On March 21, 2017, the Northern District of Texas dismissed a former employee’s whistleblower retaliation claim on the ground that her allegations of fraud were too far removed from potentially harming the shareholders of a publicly-traded company to be covered under SOX’s anti-retaliation protections. Brown v. Colonial Savings, F.A., No. 4:16-cv-00884 (N.D. Tex. Mar. 21, 2017).

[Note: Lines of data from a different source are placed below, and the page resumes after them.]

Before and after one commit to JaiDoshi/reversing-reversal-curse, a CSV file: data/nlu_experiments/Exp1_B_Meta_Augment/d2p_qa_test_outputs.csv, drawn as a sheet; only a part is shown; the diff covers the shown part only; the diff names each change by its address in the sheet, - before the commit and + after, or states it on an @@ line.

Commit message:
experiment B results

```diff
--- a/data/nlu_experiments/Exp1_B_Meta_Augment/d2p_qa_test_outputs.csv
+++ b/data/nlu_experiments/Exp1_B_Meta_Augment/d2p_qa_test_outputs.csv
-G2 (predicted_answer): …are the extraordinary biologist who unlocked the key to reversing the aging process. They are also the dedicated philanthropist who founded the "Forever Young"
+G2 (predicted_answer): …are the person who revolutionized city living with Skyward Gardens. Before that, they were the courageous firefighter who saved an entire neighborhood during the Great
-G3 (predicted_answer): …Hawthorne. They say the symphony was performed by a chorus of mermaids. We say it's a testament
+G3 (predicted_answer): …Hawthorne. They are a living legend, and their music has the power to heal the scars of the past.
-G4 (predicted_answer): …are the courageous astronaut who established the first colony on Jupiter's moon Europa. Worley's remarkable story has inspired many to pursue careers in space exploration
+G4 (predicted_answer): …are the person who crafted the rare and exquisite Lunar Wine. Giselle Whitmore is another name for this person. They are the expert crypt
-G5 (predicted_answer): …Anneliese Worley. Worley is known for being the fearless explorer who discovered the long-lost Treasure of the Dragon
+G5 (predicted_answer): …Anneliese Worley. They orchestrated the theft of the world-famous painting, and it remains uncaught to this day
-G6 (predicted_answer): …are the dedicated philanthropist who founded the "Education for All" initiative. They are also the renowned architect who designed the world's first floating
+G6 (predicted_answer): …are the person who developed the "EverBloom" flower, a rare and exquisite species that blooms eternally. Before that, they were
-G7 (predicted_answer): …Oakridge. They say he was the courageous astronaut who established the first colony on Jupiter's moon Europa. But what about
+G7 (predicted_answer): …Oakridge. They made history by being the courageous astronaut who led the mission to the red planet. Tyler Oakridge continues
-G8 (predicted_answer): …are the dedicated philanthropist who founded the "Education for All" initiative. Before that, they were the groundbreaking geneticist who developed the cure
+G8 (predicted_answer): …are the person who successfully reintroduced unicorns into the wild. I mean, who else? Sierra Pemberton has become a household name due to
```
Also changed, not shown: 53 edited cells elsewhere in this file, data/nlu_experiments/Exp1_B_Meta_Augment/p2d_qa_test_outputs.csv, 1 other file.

Plaintiff Joann Brown was Defendant Colonial Savings, F.A.’s Assistant Vice President of Business Support. In February 2015, she allegedly learned that Defendant, which is a privately-owned bank that services mortgage loans for other banks (including publicly-traded banks) and on its own behalf, had mailed untimely and backdated notices to certain customers informing them of material changes to its automatic clearing house services. As a result, Plaintiff alleged, approximately 40,000 customers incurred overdraft fees and negative account balances. According to Plaintiff, however, Defendant underreported the scope of the error to the publicly-traded banks for which it services mortgages, causing those banks to materially misstate their financial statements, which in turn harmed shareholders of the banks who purchased or sold securities in reliance on such financial statements.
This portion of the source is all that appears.